Loeffler, Charles Martin
Violinist and composer, who has been called the modern Berlioz. He was born in Mühlhausen, Alsatia, and at the age of fourteen, deciding that music should be his life-work, placed himself under Leonard and Massart in Paris and Joachim in Berlin to study violin. He also studied composition under Guiraud in Paris and Kiel in Berlin, though his work under the last-named was very brief and much interrupted. He played in the Pasdeloup Orchestra in Paris and with other European orchestras, which gave him a practical knowledge of orchestration. He came to New York; but in 1883 went to Boston to become second concertmaster and soloist in the Boston Symphony Orchestra, which position he held until 1903, when he resigned that he might devote more time to composition. He has never toured alone, but has been heard in most of the large cities of the country with the Boston Symphony. Playing with exquisite grace and largeness of style, he brings out contrasts with masterful ability. Very few can cope with him in perfection of technique. Most of Loeffler's compositions are still in manuscript, though nearly all have been performed. Nearly all of those published have appeared in Paris, and are songs, and a berceuse for violin and piano. Among his latest are four quite remarkable songs, published in New York, and have French text, T?U p e tfy bein ? b y Gustave Kahn. Ihe bulk of his compositions are orchestral and his chamber-music is particularly effective. He employs Russian and French subjects largely and portrays the morbidness that is characteristic of the ultra-modern school. He has a vivid imagination and great descriptive powers. Among his compositions are a suite for violin and orchestra, entitled, Les Veillees de l'Ukraine; a fantastic concerto for violoncello and orchestra; a divertimento in A minor for violin and orchestra; a symphonic poem, The Death of Tintagiles, from Maeterlinck; a quartet for strings in A minor; a sextet for strings, which has a distinctly Russian tendency; an octet for two violins, viola, violoncello, two clarinets, harp, and doublebass; and the symphonic poems, Avant pue tu ne t'en ailles, Villanelle du diable, and La bonne chanson.

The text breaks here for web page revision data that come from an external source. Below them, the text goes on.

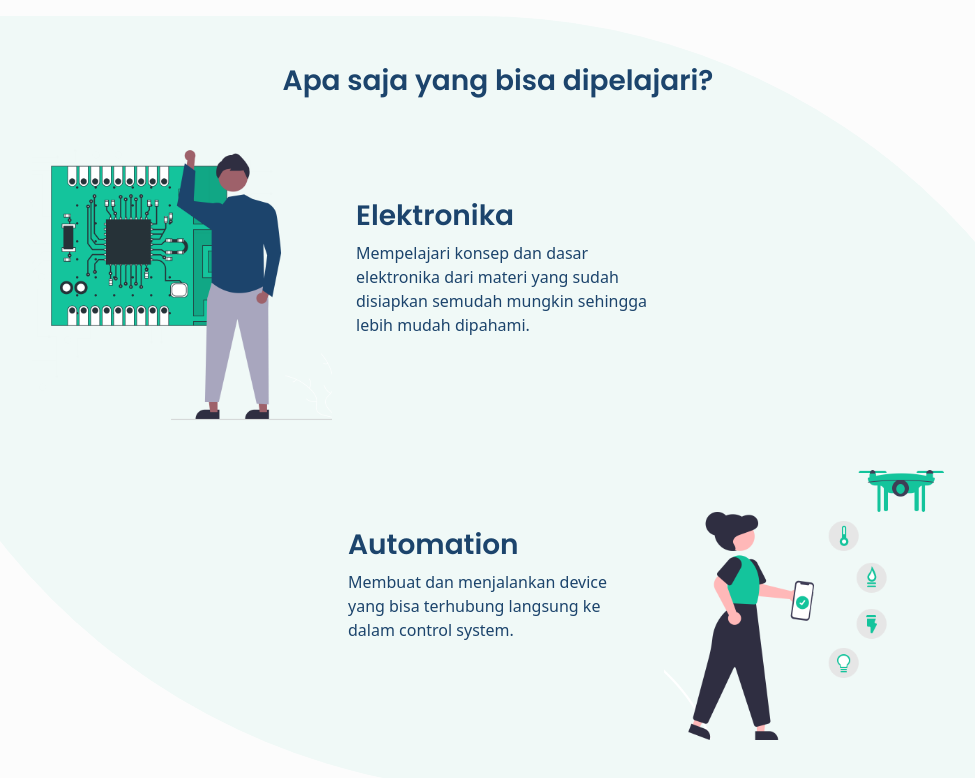
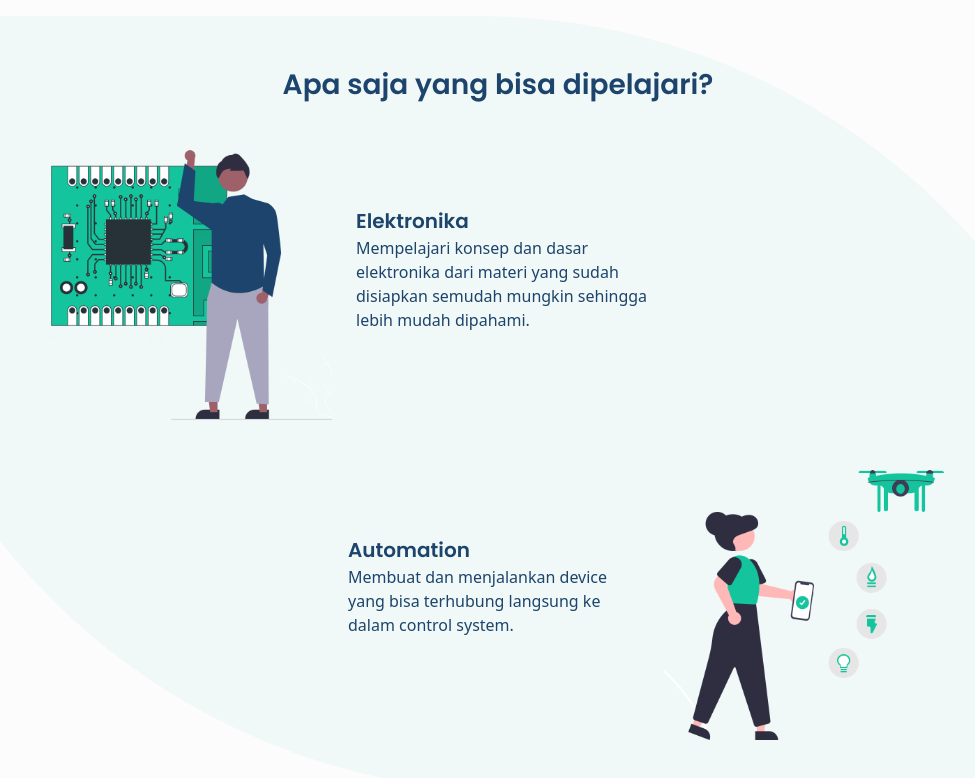
Before and after one commit to Ridwanwildan/hlab-in-bootstrap, a plain HTML site: page index.html in a window 1280 px wide. Shown: the whole page, without its empty margins (142-1117 px from the left). Drawn offline with Linux system fonts and the light colour scheme.

Commit message:
setting root font size

```diff
--- a/css/custom.css
+++ b/css/custom.css
@@ -1,3 +1,7 @@
+html {
+  font-size: 16px;
+}
+
 body {
     background-color: #fcfcfc;
 }
--- a/index.html
+++ b/index.html
@@ -17,7 +17,7 @@
         <div class="container-md">
            <div class="row mx-150">
                <div class="col d-flex justify-content-center">
-                   <h3 class="poppins-semi-bold second-color-font">Apa saja yang bisa dipelajari?</h3>
+                   <div class="poppins-semi-bold second-color-font fs-3">Apa saja yang bisa dipelajari?</div>
                </div>
            </div>
         </div>
@@ -29,7 +29,7 @@
                   <img width="300" src="images/illustration_elektronika.png" alt="">
                </div>
                <div class="col align-self-center">
-                   <h4 class="poppins-semi-bold fs-3 second-color-font">Elektronika</h4>
+                   <div class="poppins-semi-bold fs-5 second-color-font">Elektronika</div>
                    <p class="poppins-light fs-6 second-color-font">Mempelajari konsep dan dasar elektronika dari materi yang sudah disiapkan semudah mungkin sehingga lebih mudah dipahami.
                    </p>
                </div>
@@ -44,7 +44,7 @@
                <div class="col d-none d-lg-block">
                </div>
                <div class="col align-self-center">
-                   <h4 class="poppins-semi-bold fs-3 second-color-font">Automation</h4>
+                   <div class="poppins-semi-bold fs-5 second-color-font">Automation</div>
                    <p class="poppins-light fs-6 second-color-font">Membuat dan menjalankan device yang bisa terhubung langsung ke dalam control system.
                    </p>
                </div>
```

He has composed a psalm for female voices, accompanied by a harp, organ, two flutes and a solo violoncello, also several works for oboe, viola and piano, and his most recent composition is for piano, orchesra and trumpets behind the scenes.